▶ _GOAL OF THE EXERCISE_
Extract every line from the records below that contains the word "Main".

(Image comparison data)
:::::

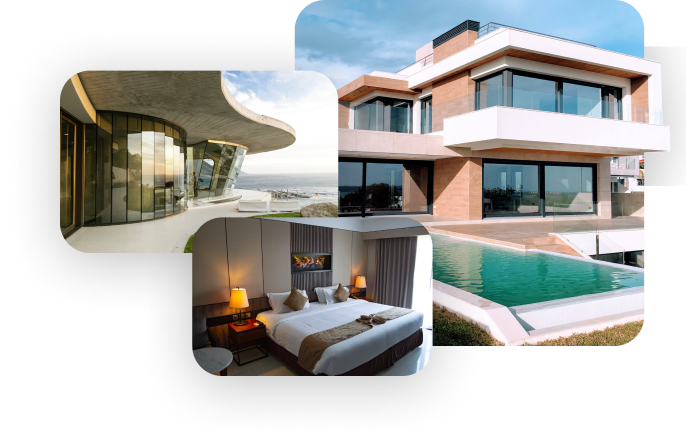
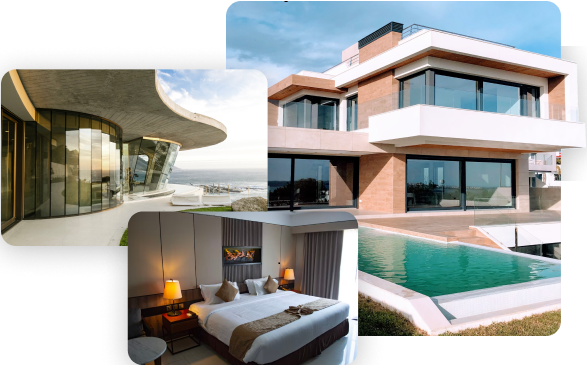
uploaded new photo hero

diff --git a/app/(Home)/(Main Page)/Hero/hero.tsx b/app/(Home)/(Main Page)/Hero/hero.tsx
@@ -22,15 +22,17 @@ const Hero = () => {
           </div>
         </div>
 
-        <div className="hidden md:flex items-center">
-          <ServerImage
-            src="/assets/photoMarket.png"
-            alt="N"
-            width="336"
-            height="206"
-            className='mr-[-2rem] mt-10'
-            priority={true}
-          />
+        <div className="hidden md:flex items-center justify-end">
+            <ServerImage
+              src="/assets/photoMarket.png"
+              alt="N"
+              width="336"
+              height="336"
+              className='cover mr-[-2rem] z-10'
+              // className='mr-[-2rem] mt-10'
+              priority={true}
+            />
+
           <div className="pl-10 pr-4 py-4 bg-white bg-opacity-5 rounded-xl border border-l-0 rounded-l-none border-teal-500">
             <div className={css.featuredProperties__title}>
               <span>New</span>

diff --git a/app/(Home)/(Main Page)/Hero/hero.module.css b/app/(Home)/(Main Page)/Hero/hero.module.css
@@ -25,12 +25,12 @@
   }
   
   .heroCommunity {
-    padding: 5rem 1rem;
+    padding: 5rem 0;
     max-width: 75.125rem;
     margin: 0 auto;
     display: flex;
     align-items: center;
-   /* justify-content: center; */
+   justify-content: space-between;
     gap: 3rem;
     position: relative;
     z-index: 99;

:::::

▶ _SOLUTION TO THIS PROBLEM_
diff --git a/app/(Home)/(Main Page)/Hero/hero.tsx b/app/(Home)/(Main Page)/Hero/hero.tsx
diff --git a/app/(Home)/(Main Page)/Hero/hero.module.css b/app/(Home)/(Main Page)/Hero/hero.module.css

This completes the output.